One of my favorite things about this website is the easy navigation and the encouragement to look around and stay awhile. The vivid photography, the excellent selection of high-quality goods and the flow of the site creates a similar experience one would have if physically shopping in these stores. And that is no small feat! Strolby’s unique approach to online shopping is going to change the way retail does business. With this much thought and care, we are likely to see the war between brick-and-mortar and online stores finally end.
So, no more excuses! Put your money where your mouth is, and actually support your local shops. All your favorite Nashville goods are now just a click away.
Photo Credit: Calico Wallpaper
Over the last two years we have seen various patterns pop up in fashion and home décor that are reminiscent of marble and watercolor paintings. Trend watchers have forecast numerous times that it will be the biggest trend of the year, and yet it never seems to make a huge splash. Cool patterns pop-up and then it’s gone. But this year seems to be different. Hand-marbling and various manipulated ink patterns are popping up in more luxurious designs – a sign that they are here to stay. At the 2015 New York Design Week last month, marbleized and hand-dyed patterns were found in furnishings, décor, fabric and artwork. During the 2014 & 2015 fashion weeks in Paris, London and New York, various designers used fabrics covered in brushstrokes, ink-blots and watercolors. And in the makers & artisan scene, marbleizing or hand-marbling has become the latest experimental craze.
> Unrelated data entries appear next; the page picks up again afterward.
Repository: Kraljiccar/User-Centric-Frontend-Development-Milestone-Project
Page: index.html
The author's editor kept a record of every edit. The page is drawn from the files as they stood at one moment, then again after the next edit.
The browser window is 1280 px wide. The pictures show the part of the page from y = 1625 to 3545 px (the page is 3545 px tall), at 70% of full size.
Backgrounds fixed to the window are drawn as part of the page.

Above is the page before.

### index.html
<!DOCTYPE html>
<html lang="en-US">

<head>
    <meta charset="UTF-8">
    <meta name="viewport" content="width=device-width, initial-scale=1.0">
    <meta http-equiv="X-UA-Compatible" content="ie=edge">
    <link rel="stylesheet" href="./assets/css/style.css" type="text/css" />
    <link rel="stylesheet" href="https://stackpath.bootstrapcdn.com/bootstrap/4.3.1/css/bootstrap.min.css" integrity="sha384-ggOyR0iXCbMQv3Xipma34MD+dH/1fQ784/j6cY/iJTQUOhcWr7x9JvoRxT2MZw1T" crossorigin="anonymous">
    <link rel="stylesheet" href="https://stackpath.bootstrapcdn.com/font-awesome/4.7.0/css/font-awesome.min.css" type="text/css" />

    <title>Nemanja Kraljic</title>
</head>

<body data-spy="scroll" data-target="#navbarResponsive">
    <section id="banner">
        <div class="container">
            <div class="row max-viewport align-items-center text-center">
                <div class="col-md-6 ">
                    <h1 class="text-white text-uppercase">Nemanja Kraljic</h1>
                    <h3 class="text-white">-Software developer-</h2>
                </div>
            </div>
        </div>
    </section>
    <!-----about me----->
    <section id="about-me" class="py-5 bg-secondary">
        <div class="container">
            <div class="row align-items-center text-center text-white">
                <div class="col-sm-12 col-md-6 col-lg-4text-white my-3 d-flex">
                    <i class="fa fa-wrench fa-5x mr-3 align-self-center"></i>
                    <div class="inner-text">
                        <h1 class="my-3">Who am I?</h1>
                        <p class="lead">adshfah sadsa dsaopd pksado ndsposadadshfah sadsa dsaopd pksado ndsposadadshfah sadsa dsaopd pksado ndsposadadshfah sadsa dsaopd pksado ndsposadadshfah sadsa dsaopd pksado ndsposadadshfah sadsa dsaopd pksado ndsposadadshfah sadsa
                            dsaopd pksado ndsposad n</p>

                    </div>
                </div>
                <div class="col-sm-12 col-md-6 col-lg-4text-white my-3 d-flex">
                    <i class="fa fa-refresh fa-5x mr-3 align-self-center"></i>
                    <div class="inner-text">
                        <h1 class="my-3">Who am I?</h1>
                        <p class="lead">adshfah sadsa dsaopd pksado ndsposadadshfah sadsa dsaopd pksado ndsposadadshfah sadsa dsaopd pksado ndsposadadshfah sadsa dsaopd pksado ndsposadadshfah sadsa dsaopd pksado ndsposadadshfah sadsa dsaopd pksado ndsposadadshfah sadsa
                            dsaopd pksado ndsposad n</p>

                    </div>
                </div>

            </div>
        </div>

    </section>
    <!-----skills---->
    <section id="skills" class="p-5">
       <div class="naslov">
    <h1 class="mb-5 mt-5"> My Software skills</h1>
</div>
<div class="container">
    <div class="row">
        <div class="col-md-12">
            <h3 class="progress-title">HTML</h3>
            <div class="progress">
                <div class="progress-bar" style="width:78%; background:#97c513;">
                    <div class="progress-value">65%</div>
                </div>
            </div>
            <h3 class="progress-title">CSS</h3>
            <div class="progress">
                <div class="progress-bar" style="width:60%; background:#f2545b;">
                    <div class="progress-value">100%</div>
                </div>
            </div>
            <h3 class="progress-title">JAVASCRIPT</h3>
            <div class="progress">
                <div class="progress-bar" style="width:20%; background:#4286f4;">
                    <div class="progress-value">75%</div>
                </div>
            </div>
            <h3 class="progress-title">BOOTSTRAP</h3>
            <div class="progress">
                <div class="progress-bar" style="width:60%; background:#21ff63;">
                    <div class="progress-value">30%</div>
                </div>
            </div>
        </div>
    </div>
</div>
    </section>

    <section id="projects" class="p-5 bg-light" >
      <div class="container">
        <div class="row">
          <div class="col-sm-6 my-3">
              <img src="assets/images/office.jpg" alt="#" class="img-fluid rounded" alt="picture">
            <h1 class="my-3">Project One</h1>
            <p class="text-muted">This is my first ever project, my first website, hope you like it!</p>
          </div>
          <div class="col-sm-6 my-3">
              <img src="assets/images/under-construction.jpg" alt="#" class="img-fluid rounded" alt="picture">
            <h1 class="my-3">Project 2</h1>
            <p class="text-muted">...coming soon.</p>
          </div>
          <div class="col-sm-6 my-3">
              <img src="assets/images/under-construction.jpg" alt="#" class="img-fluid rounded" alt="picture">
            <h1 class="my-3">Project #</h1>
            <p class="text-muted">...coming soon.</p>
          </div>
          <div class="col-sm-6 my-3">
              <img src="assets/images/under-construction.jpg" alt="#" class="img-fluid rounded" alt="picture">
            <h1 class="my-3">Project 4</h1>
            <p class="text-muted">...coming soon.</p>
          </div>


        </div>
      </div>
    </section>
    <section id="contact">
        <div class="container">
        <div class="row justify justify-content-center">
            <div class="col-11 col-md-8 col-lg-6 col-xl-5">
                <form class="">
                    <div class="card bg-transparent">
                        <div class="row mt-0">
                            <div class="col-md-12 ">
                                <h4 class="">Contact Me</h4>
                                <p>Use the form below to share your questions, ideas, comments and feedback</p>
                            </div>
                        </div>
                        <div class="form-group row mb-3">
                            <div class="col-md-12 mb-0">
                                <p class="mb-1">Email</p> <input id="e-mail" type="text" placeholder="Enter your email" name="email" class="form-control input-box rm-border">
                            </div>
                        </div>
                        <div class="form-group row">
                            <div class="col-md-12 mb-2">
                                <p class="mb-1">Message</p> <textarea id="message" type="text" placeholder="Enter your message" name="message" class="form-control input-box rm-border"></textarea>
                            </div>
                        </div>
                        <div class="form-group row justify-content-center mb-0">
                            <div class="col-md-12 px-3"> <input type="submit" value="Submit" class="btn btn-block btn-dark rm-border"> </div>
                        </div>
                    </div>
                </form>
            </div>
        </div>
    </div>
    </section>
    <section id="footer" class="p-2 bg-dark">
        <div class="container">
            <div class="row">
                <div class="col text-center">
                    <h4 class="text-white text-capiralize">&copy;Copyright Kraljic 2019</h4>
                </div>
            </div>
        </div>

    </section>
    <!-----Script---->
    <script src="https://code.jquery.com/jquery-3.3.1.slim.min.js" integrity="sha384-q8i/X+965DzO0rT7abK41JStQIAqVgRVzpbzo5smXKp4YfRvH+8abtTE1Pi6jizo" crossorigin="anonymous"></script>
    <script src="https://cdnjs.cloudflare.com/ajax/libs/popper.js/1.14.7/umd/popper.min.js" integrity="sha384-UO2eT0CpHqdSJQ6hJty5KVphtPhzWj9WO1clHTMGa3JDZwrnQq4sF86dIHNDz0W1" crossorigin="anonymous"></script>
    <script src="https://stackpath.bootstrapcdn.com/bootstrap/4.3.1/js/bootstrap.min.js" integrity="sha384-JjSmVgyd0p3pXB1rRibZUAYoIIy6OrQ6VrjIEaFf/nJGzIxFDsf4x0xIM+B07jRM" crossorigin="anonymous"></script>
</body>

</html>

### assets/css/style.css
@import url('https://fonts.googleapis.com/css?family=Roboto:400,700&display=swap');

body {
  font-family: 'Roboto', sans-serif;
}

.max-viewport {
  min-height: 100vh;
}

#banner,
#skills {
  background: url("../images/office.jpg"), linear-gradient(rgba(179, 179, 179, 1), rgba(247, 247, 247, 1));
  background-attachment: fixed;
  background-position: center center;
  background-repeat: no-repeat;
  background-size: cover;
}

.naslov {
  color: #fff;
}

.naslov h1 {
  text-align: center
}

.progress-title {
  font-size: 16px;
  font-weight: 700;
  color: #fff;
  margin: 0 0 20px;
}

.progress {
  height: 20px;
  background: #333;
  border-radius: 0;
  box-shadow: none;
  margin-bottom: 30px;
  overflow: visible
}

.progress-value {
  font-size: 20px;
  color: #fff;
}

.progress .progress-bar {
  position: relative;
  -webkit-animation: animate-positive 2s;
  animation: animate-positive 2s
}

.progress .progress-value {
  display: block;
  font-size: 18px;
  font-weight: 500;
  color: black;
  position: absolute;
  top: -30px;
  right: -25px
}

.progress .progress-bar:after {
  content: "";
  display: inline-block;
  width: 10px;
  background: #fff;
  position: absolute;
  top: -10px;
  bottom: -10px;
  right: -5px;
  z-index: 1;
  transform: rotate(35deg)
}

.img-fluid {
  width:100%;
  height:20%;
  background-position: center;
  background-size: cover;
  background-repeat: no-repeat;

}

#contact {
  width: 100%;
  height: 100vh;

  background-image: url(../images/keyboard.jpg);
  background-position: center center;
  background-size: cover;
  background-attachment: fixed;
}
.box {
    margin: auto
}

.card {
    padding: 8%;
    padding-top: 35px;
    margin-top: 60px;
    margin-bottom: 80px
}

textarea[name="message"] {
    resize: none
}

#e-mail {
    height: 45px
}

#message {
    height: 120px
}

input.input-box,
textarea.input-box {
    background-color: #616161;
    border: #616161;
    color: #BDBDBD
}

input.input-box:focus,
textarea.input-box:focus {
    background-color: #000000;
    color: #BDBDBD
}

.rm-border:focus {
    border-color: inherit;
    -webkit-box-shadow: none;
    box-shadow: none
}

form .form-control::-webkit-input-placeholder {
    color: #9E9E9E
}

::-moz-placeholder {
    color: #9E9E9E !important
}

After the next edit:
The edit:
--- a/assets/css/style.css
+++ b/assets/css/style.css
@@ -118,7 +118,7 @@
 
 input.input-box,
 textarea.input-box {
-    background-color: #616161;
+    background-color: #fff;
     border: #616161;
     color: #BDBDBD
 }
One of the reasons the marble pattern hasn’t exploded in years past is the patterns were too literal. The faux marble look has been done, and each time it has looked cheap and awkward. And for the watercolor effect, the colors and style have been a bit immature. The key is to either keep it simple and use the real material/or style, or reinvent the pattern into something completely new. This year I am finally seeing a new creation – lyrical, abstract patterns with natural movement made from a mixture of marble patterns, ink manipulation, and hand-dying. And of course, the real deal is being used in furnishings and home decor as well. Beautiful white Carrera Italian Marble in tables, shelves, dressers and home accessories. Many of them paired with brass hardware and it is absolutely stunning.
What about the geometric patterns and cut-outs we saw trending earlier this year? This is where it gets exciting. The biggest trend of all is the juxtaposition of hard-line geometric patterns paired with blurred organic movement. So be on the lookout! The marbleizing and painterly watercolor trend is already trickling in. And come fall, we are going to see a whirlwind of pattern play.
CERAMIC DINNERWARE & DECOR: Tortoise Marbled Dinnerware by Tao Oudomvilay, The Gradient Vase by Leif, Modern Black and White Teapot & Cups by RK Ceramics, Rose and Gold Swirl Plates by Suite One Studio, Belay Dinnerware by CB2, Blue Ebru Marble Ceramics by Simple Life Instanbul, Botticino Marble Coasters by Anthropologie
FURNISHINGS: Surf Coffee Table by Worlds Away, Anne Marble Dresser by Steven Shell, Marble & Brass Wall-Mounted Shelf by CB2, Elke Side Table by Crate & Barrel
AREA RUGS & WALL FINISHES: Night Slate by Calico Wallpaper, Marble Wall by Kelly Wearstler, Marble Rock Zebra Rug by Lulu & Georgia, Droplet Rug by Michelle Weinberg, Banshee Rug by Surya
PILLOWS & LAMPS: Marble Cushions by Ferm Living, Marble Cascade Pillow by CB2, Carrera Italian Marble Holiday Rose Pillow by Society6, Casa Bonita Indigo Pillow by Scout & Catalogue, Flynn Lamp by Arteriors, Swirl Orange Table Lamp by Safavieh
DIY: Marbleized Ribbon by Oh Happy Day and Marbleized Paper by A Beautiful Mess